Portsmouth Police Commission Rejects Body Cameras

Sep 27, 2019

Houston Police Officers wear body cameras. Houston PD photo, via EFF.org

  The Portsmouth Police Commission has voted unanimously against the use of body cameras. Police officials said Tuesday that body cameras would not be of value in a city with a low rate of citizen complaints.

 

Over the past nine months, the Body & Car Camera subcommittee, which is made of citizen volunteers, conducted research and compiled a report on the issue.

They say that body cameras can offer safety options for officers and assist in citizen complaints in theory. On the other hand, they say there’s little research to support that body cameras improve perceptions of the police and have any effect on police behavior. 

 

The subcommittee recommended against adopting body cameras. 

 

Buzz Scherr is a UNH law professor and the one subcommittee member to support body cams. 

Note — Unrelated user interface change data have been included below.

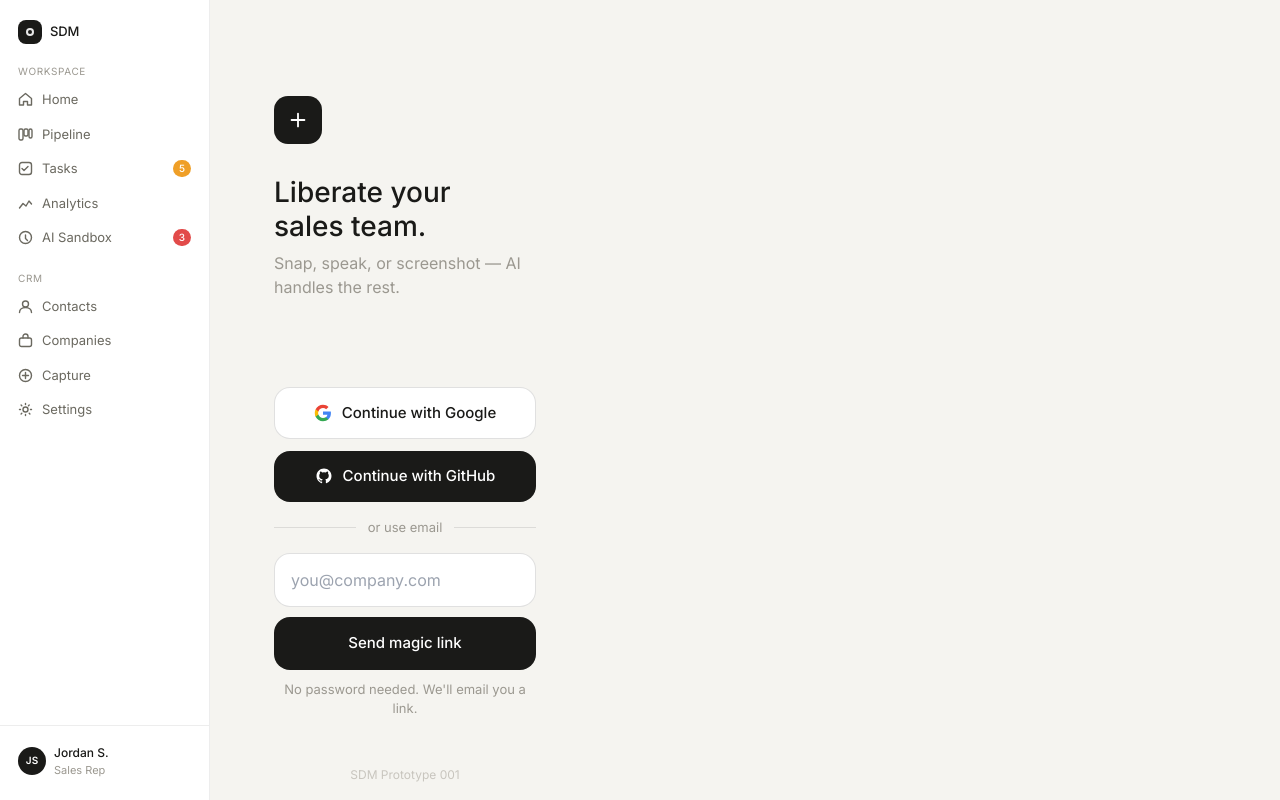
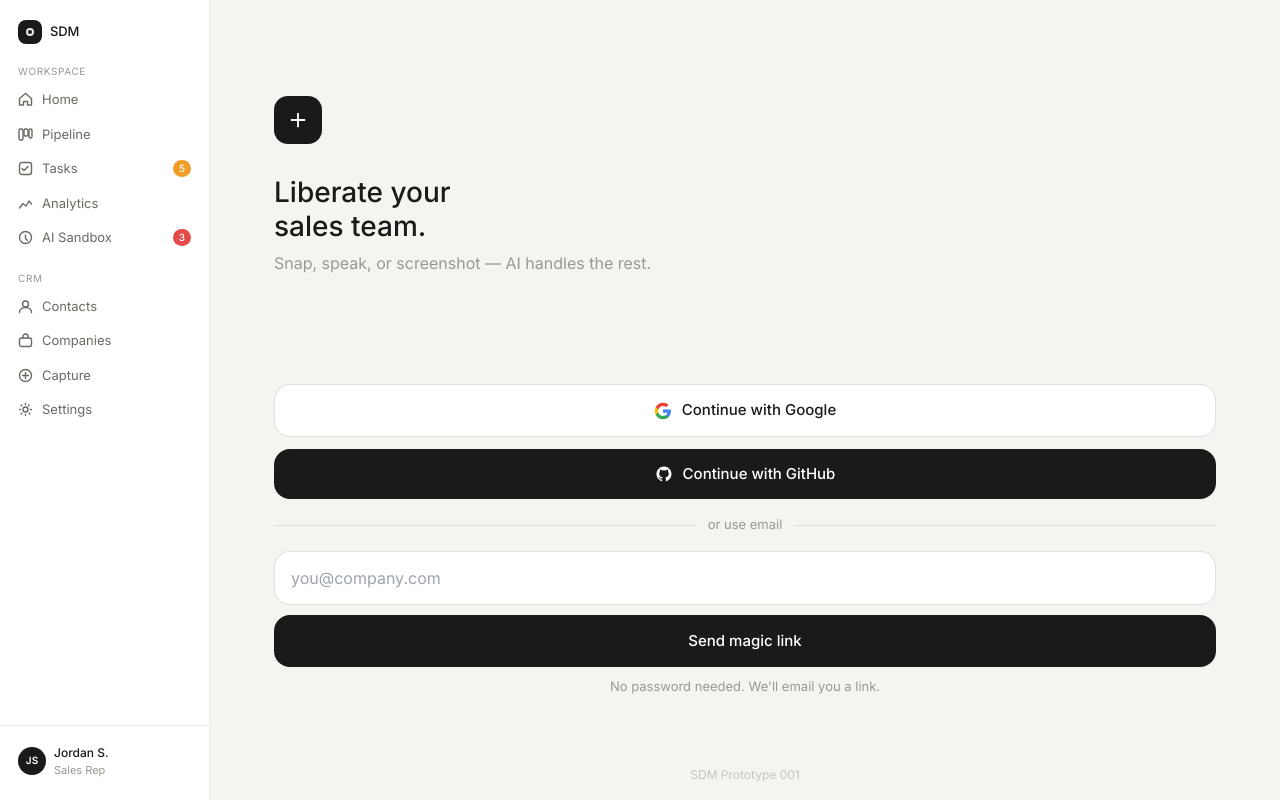
Before and after one commit to thirteensun/Rollable, a Next.js app: page /login in a window 1280 px wide. Built offline with nearby package versions, Linux system fonts and the light colour scheme.

Commit message:
fix: remove 390px max-width constraint from app-shell

```diff
--- a/src/app/globals.css
+++ b/src/app/globals.css
@@ -13,9 +13,7 @@ html, body {
 }
 
 .app-shell {
-  max-width: 390px;
   height: 100dvh;
-  margin: 0 auto;
   background: #f5f4f0;
   display: flex;
   flex-direction: column;
```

He says video is an important tool for safety, accountability, and communication in police departments of all kinds.

 

“Every police department gets to do a better job with the more information they have,” said Scherr. “Whether videoing arrests, crimes occurring, or incidents, if an officer is down or firing a gun or running. It’s all more information police don’t have at all or anywhere near as quickly without body cams.”

 

Joe Onosko, one of three Portsmouth Police Commissioners, voiced a common point made by police officials. 

 

“Complaints just aren’t occurring,” said Onosko. “For us to spend to put body cameras on our officers when we don’t have a problem, it would be a complete waste of money.”

 

Scherr had a different perspective and urged the Police Commission to be proactive. 

 

“Incidents are going to happen; like it or not,” said Scherr. “Let’s not wait until it happens and after-the-fact adopt them. Particularly because body cameras have additional benefits. 

 

Stefany Shaheen, another Police Commissioner, said that the Portsmouth Police Department has other more pressing renovations that take priority at this time.  

 

“What the department needs is a physical space that they can operate from in a constructive way,” said Shaheen. “What the department needs is IT infrastructure. Introducing [body cameras] right now to me seems like it's not the right time.”

 

Police Departments in other towns like Laconia and Goffstown have adopted body cam programs. Manchester PD conducted a pilot program earlier this year.